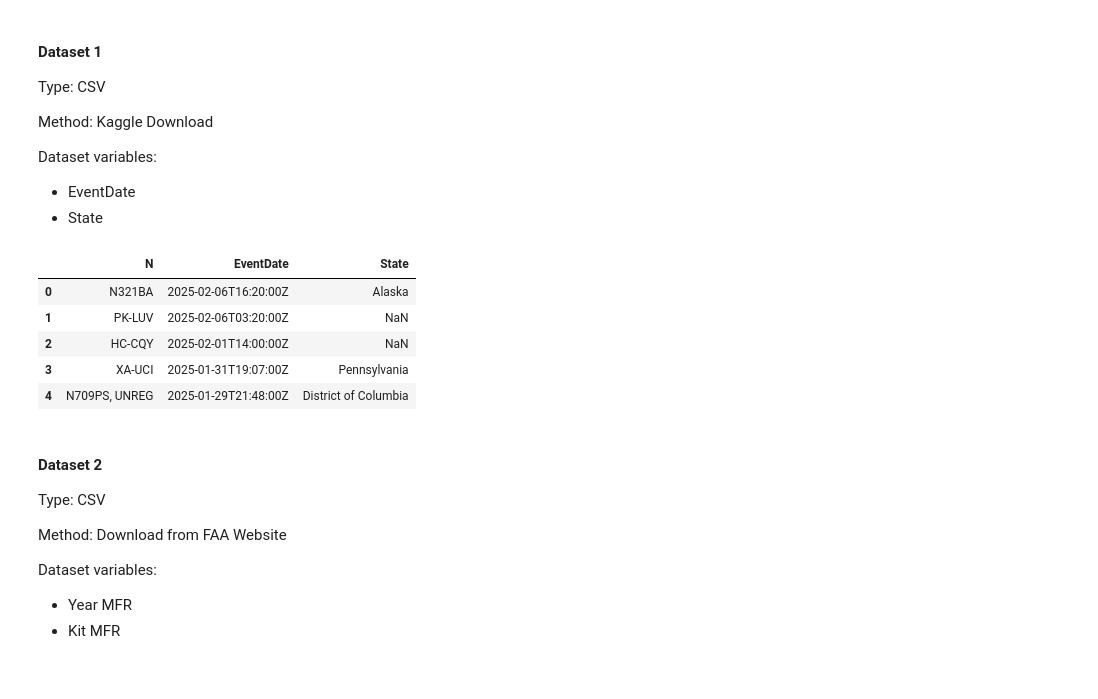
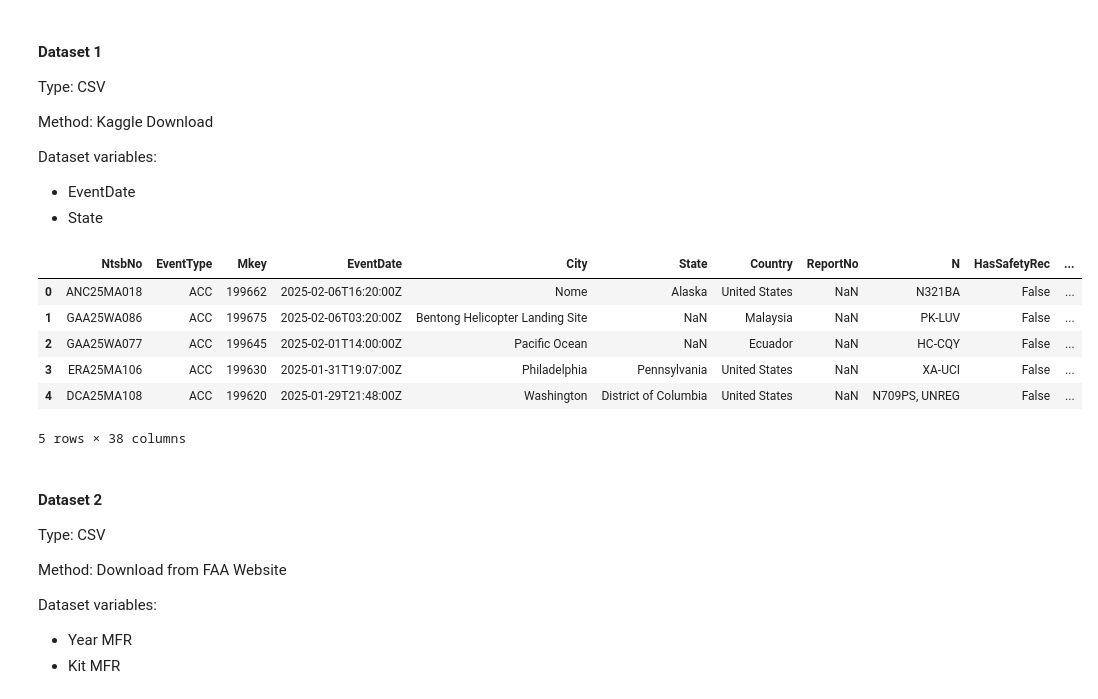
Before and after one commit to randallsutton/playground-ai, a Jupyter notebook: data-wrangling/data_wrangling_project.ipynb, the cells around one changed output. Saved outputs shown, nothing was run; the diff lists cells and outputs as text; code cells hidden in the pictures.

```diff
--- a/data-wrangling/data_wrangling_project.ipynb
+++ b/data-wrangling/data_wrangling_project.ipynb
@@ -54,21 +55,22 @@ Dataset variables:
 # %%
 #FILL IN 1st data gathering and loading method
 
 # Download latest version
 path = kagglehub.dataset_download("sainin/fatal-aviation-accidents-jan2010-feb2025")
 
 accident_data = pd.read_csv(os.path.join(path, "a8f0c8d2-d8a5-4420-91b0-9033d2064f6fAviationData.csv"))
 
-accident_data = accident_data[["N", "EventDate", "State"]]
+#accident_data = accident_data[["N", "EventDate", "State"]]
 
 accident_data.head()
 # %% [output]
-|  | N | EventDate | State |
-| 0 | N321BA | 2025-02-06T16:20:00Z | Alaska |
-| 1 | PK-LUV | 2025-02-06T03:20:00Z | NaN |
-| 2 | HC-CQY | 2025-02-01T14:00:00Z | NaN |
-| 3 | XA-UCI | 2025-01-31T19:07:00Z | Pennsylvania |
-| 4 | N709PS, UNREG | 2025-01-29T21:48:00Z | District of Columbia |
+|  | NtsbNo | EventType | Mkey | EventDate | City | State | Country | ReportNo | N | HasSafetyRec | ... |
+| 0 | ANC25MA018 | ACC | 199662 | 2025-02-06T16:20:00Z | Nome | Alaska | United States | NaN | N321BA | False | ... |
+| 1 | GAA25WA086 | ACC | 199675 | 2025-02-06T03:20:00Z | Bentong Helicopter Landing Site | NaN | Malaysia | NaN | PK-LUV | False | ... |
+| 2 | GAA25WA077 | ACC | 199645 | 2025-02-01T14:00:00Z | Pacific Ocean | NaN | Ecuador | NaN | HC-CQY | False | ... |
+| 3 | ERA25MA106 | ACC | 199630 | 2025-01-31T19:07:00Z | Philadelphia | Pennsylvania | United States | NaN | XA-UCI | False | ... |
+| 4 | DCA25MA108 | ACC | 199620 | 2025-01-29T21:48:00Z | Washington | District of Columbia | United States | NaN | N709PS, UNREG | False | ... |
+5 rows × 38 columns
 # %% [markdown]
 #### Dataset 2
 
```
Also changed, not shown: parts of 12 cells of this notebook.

* * *

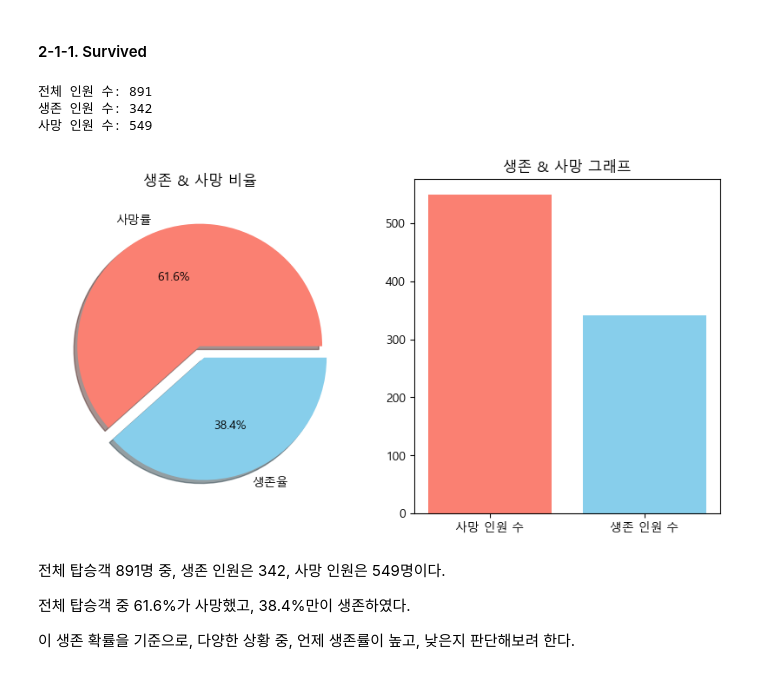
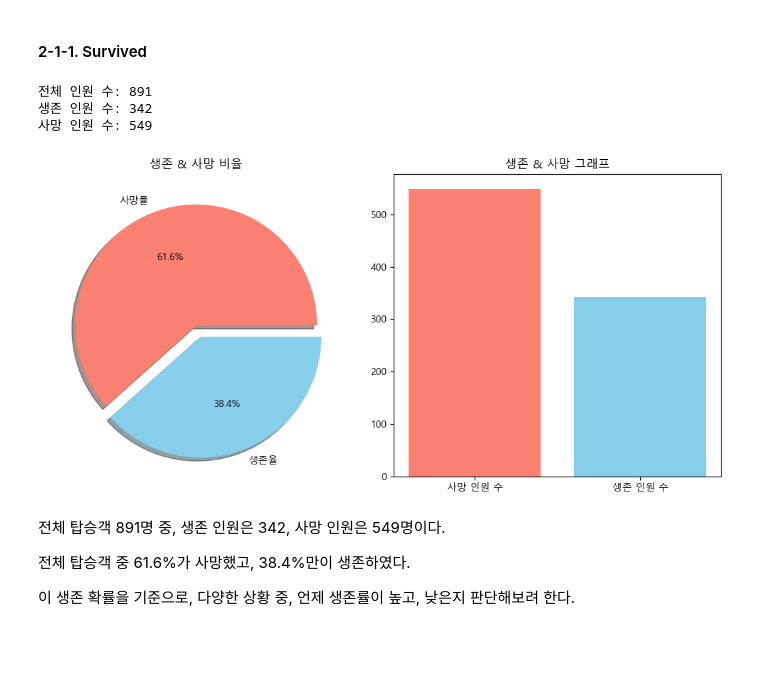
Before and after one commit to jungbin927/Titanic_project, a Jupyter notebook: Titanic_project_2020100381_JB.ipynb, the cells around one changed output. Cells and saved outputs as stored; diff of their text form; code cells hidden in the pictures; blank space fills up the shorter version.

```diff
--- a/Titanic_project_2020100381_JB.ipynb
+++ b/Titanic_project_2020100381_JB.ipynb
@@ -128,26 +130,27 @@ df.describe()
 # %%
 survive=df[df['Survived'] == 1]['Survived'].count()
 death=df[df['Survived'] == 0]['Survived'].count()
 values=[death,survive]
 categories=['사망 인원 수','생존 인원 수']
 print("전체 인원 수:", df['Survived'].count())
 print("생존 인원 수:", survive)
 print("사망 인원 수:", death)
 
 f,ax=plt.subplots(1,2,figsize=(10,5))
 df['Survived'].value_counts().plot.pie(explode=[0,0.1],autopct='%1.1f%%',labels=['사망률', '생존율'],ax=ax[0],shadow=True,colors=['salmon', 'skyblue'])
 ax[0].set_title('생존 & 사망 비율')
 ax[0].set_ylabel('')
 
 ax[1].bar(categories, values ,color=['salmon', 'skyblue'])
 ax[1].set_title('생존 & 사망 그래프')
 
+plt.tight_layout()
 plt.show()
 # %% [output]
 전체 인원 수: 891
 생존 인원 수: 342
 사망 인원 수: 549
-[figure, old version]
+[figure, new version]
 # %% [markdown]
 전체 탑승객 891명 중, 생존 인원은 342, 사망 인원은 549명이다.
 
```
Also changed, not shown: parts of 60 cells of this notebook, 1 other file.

▸ Work task:
Wherever a line of the data above contains "Columbia", copy that line.

▸ Exercise output:
-| 4 | N709PS, UNREG | 2025-01-29T21:48:00Z | District of Columbia |
+| 4 | DCA25MA108 | ACC | 199620 | 2025-01-29T21:48:00Z | Washington | District of Columbia | United States | NaN | N709PS, UNREG | False | ... |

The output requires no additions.